In March 2002 President Bush proposed establishing the "Millennium Challenge Account"(MCA), a new foreign aid program designed to provide substantial assistance to low-income countries that are "ruling justly, investing in their people, and encouraging economic freedom." The MCA could bring about the most fundamental changes to U.S. foreign assistance policy since the Kennedy administration. The significance of the initiative lies partly in its scale: the proposed $5-billion annual budget represents a 50-percent increase over the FY02 foreign aid budget and a near doubling in the amount of aid focused strictly on development objectives. Perhaps even more important, the MCA brings with it the opportunity to improve significantly the allocation and delivery of U.S. foreign assistance as well as a recognition of the value of both hard and soft power in the pursuit of a safer and more secure world. If the new program is not implemented carefully, however, it could lead to greater fragmentation and confusion in U.S. foreign assistance policy, weaken the U.S. Agency for International Development (USAID), and impede coordination with other donors. Much will depend on the details of how the MCA is established during its first year, as well as the extent to which the administration implements changes in other assistance programs. This policy brief is a preview to the analysis and recommendations in Challenging Foreign Aid: A Policymaker's Guide to the Millennium Challenge Account by Steven Radelet, available April 30, 2003.

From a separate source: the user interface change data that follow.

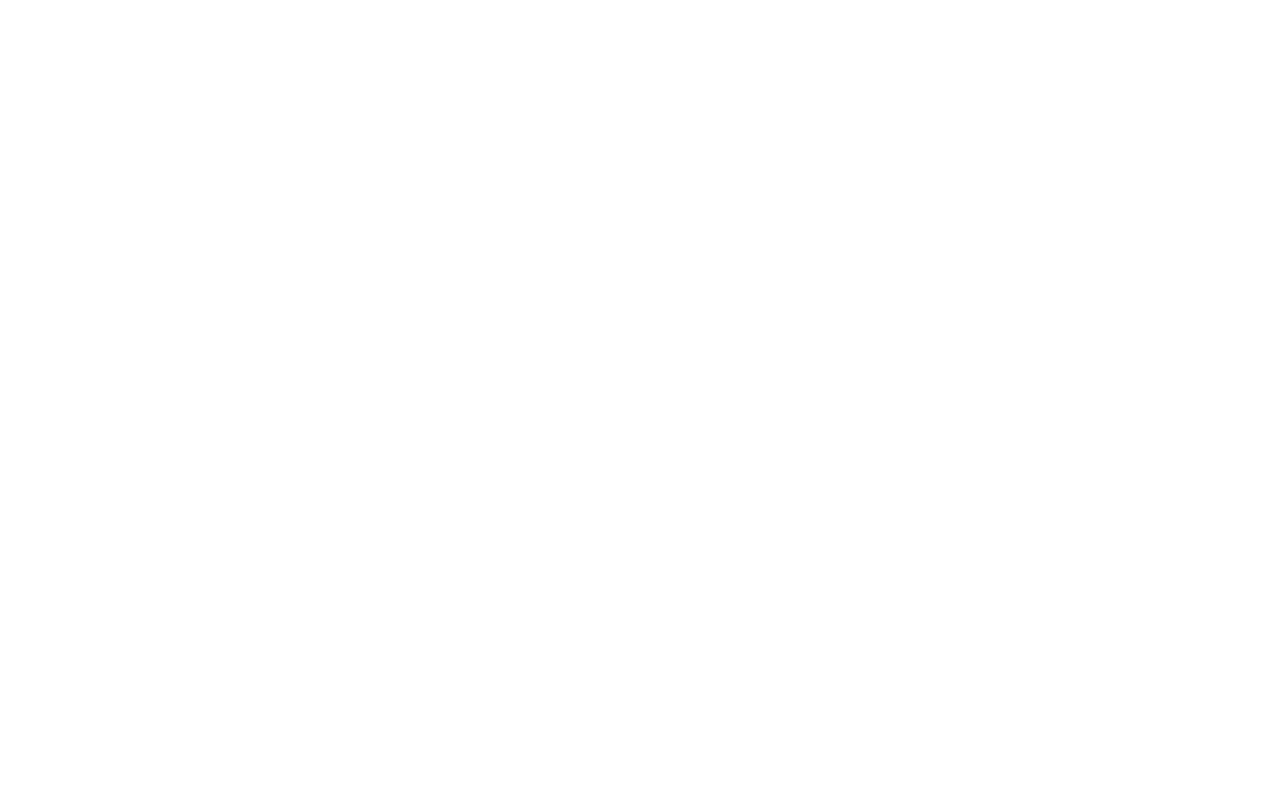
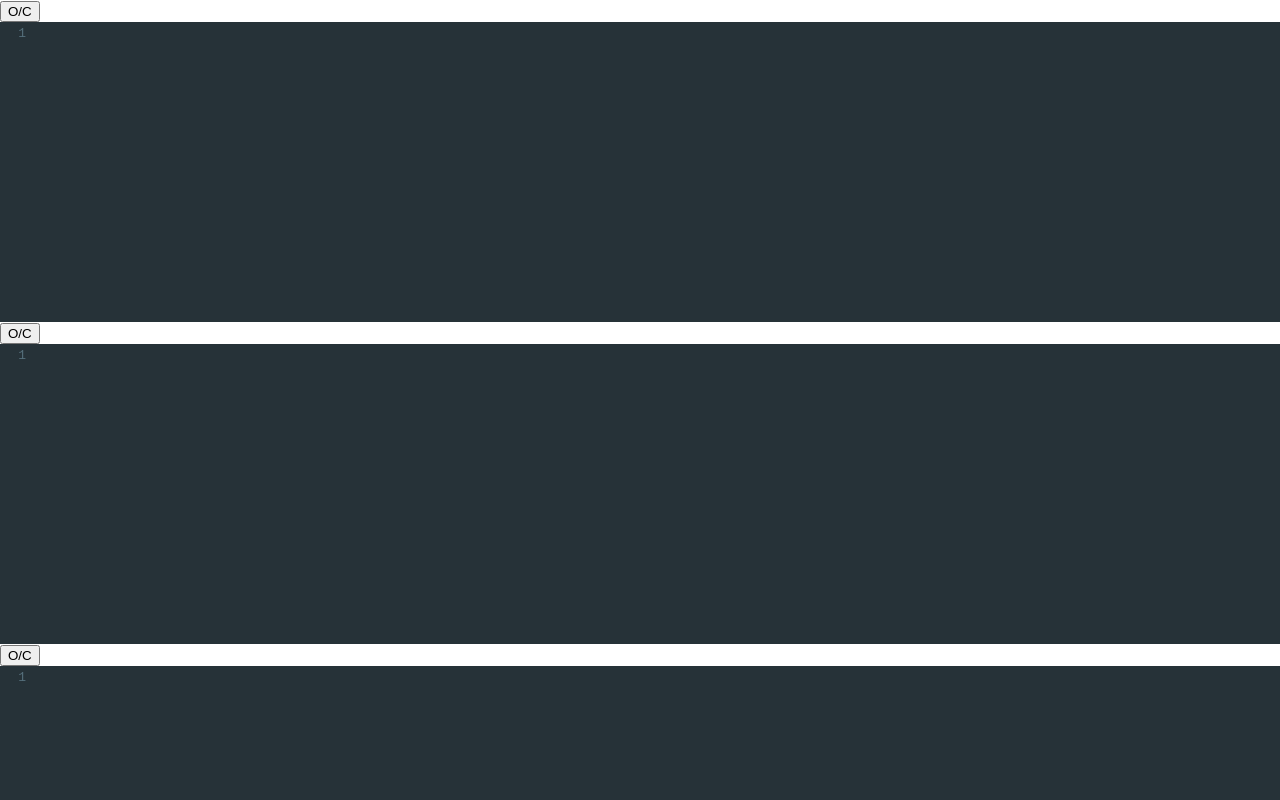
Before and after one commit to sir-radar/codepen-clone, a React (Create React App) app: page / in a window 1280 px wide. Shown: the top 800 px of the page. Built offline with nearby package versions, Linux system fonts and the light colour scheme.

Commit message:
setup editor

```diff
--- a/src/App.js
+++ b/src/App.js
@@ -1,10 +1,23 @@
 import React from 'react';
+import Editor from './components/Editor';
 
 function App() {
   return (
     <>
-      <div></div>
-      <div></div>
+      <div className="pane top-pane">
+        <Editor />
+        <Editor />
+        <Editor />
+      </div>
+      <div className="pane">
+        <iframe
+          title="output"
+          sandbox="allow-scripts"
+          frameBorder="0"
+          width="100%"
+          height="100%"
+        />
+      </div>
     </>
   );
 }
--- /dev/null
+++ b/src/components/Editor.js
@@ -0,0 +1,31 @@
+import React from 'react';
+import 'codemirror/lib/codemirror.css';
+import 'codemirror/theme/material.css';
+import 'codemirror/mode/xml/xml';
+import 'codemirror/mode/javascript/javascript';
+import 'codemirror/mode/css/css';
+import { Controlled as ControlledEditor } from 'react-codemirror2';
+export default function Editor({ displayName, language, value, onChange }) {
+  const handleChange = (editor, data, value) => {
+    onChange(value);
+  };
+  return (
+    <div className="editor-container">
+      <div className="editor-title">
+        {displayName} <button>O/C</button>
+      </div>
+      <ControlledEditor
+        onBeforeChange={handleChange}
+        value={value}
+        className="code-mirror-wrapper"
+        options={{
+          lineWrapping: true,
+          lint: true,
+          mode: language,
+          theme: 'material',
+          lineNumbers: true,
+        }}
+      />
+    </div>
+  );
+}
```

At the United Nations Millennium Summit in 2000 the nations of the world committed to join forces to meet a set of measurable targets for reducing world poverty, disease, illiteracy and other indicators of human misery—all by the year 2015. These targets, later named the Millennium Development Goals, include seven measures of human development in poor countries. At the same summit, world leaders took on several qualitative targets applicable to rich countries, later collected in an eighth Goal. The key elements of the eighth Goal, pledge financial support and policy changes in trade, debt relief, and other areas to assist poor countries'domestic efforts to meet the first seven Goals. Combined, the eight Goals constitute a global compact between poor and rich to work today toward their mutual interests to secure a prosperous future.
Testimony before the House International Relations Committee on The Millennium Challenge Account.
CGD working paper 26, "New Data, New Doubts: Revisiting "Aid, Policies, and Growth" by CGD non-resident fellow William Easterly, research fellow David Roodman, and Ross Levine (also published as "Aid, Policies, and Growth: Comment" in the American Economic Review, June 2004), concludes that the Burnside and Dollar (2000) finding that aid raises growth in a good policy environment is not statistically robust. This dataset is a four-year panel covering 1966–97. It includes all the Burnside and Dollar data and Easterly, Levine and Roodman's expanded data set.
The Burnside and Dollar (2000) finding that aid raises growth in a good policy environment has had an important influence on policy and academic debates. We conduct a data gathering exercise that updates their data from 1970-93 to 1970-97, as well as filling in missing data for the original period 1970-93. We find that the BD finding is not robust to the use of this additional data. (JEL F350, O230, O400)